You will probably want to map different keys to your buttons depending on which program or game you are currently running. But changing and uploading the keyman64 configuration every time you load a new program is not very convenient.
It would be much more convenient if the button configuration could be added to the program itself, so that it reconfigures the Keyman’s button mapping automatically before starting.
For this to work, the C64 must be connected to the Keyman64 serial interface. See the sections Serial interface and Connecting the Serial interface to the C64 in the Keyman64 documentation for details.
Once connected to the serial interface, C64 can execute serial commands on the Keyman64, which includes a map command for (re)mapping control lines to keys.
You can then use the supplied command line tool
potmux to patch a C64
program file and add the desired button configuration:
This is the output of
Usage: potmux [<option>...] <program> [<button|switch>...] Options: -h, --help : print this help text -v, --version : print version information -o, --outfile <file> : output file (default: stdout) Arguments: <program> : C64 program file to patch <button> : route a joystick button to a key <switch> : specify enable line and state Example: potmux -o patched.prg game.prg a0:on b1:space
In the example above, the existing file
game.prg is patched and the
patched version is written to the output file
remainder of the line contains the configuration arguments.
a0:on instructs the program to pull the keyman control
line a0 to low, assuming that this is the potmux /EN line.
The program thus automatically enables the alternative routing for us.
b1:space instructs the program to map the keyman
control line b1 to the space key.
Programs that use paddles or mice can be patched to turn off the alternative routing automatically, e.g.
potmux -o patched.prg game.prg a0:off
This will make sure that paddles or mice will always work when running this program.
Copyright (c) 2020 Henning Liebenau <firstname.lastname@example.org> Permission is hereby granted, free of charge, to any person obtaining a copy of this software and associated documentation files (the "Software"), to deal in the Software without restriction, including without limitation the rights to use, copy, modify, merge, publish, distribute, sublicense, and/or sell copies of the Software, and to permit persons to whom the Software is furnished to do so, subject to the following conditions: The above copyright notice and this permission notice shall be included in all copies or substantial portions of the Software.
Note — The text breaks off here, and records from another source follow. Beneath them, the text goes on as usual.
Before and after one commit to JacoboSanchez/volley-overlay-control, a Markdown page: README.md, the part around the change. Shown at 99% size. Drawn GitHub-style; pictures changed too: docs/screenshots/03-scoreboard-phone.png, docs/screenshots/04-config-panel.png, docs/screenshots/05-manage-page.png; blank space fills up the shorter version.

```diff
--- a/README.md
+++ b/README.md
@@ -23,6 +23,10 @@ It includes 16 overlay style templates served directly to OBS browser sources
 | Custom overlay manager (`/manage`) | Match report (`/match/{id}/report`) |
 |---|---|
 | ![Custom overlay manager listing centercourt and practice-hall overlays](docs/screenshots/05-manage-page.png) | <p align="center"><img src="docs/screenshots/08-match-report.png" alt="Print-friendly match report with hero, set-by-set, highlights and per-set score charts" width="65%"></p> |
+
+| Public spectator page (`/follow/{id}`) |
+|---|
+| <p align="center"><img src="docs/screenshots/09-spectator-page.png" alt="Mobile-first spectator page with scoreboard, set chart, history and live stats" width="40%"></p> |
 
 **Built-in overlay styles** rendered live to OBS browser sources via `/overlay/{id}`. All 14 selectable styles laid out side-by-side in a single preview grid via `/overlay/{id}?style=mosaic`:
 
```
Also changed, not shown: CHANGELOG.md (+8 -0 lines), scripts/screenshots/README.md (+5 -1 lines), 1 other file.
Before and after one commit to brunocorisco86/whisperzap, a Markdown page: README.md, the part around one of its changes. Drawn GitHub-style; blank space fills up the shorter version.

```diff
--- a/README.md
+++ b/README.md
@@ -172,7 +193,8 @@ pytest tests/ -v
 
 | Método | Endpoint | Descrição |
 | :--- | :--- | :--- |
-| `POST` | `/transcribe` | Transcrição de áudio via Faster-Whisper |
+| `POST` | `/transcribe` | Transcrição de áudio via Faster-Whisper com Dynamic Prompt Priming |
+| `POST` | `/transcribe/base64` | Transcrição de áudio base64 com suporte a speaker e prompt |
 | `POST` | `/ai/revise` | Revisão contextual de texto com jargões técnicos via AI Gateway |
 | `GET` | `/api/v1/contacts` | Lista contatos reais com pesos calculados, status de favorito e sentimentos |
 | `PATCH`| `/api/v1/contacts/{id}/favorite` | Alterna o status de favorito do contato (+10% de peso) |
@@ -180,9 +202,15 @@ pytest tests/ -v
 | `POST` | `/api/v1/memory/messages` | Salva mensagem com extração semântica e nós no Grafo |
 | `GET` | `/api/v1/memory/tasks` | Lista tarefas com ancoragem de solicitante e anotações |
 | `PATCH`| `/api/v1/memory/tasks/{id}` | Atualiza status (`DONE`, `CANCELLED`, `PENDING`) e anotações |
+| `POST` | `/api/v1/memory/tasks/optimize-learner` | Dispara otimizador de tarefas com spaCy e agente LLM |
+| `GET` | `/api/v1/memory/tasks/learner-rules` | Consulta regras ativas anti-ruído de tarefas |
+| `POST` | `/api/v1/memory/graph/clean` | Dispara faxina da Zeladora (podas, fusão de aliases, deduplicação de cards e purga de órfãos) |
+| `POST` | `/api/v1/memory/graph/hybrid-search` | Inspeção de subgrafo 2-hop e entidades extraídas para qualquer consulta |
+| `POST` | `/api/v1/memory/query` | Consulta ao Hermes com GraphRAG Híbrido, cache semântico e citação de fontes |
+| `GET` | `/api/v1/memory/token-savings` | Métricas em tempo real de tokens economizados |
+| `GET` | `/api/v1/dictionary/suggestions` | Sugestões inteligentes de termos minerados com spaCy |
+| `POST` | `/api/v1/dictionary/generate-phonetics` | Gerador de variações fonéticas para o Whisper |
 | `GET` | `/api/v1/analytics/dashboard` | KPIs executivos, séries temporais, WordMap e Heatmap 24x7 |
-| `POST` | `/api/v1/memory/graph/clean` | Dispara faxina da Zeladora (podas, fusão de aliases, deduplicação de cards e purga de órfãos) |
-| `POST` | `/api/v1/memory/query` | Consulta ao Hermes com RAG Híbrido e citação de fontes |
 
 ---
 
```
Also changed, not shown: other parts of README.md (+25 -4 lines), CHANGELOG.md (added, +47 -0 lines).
THE SOFTWARE IS PROVIDED "AS IS", WITHOUT WARRANTY OF ANY KIND, EXPRESS OR IMPLIED, INCLUDING BUT NOT LIMITED TO THE WARRANTIES OF MERCHANTABILITY, FITNESS FOR A PARTICULAR PURPOSE AND NONINFRINGEMENT. IN NO EVENT SHALL THE AUTHORS OR COPYRIGHT HOLDERS BE LIABLE FOR ANY CLAIM, DAMAGES OR OTHER LIABILITY, WHETHER IN AN ACTION OF CONTRACT, TORT OR OTHERWISE, ARISING FROM, OUT OF OR IN CONNECTION WITH THE SOFTWARE OR THE USE OR OTHER DEALINGS IN THE SOFTWARE.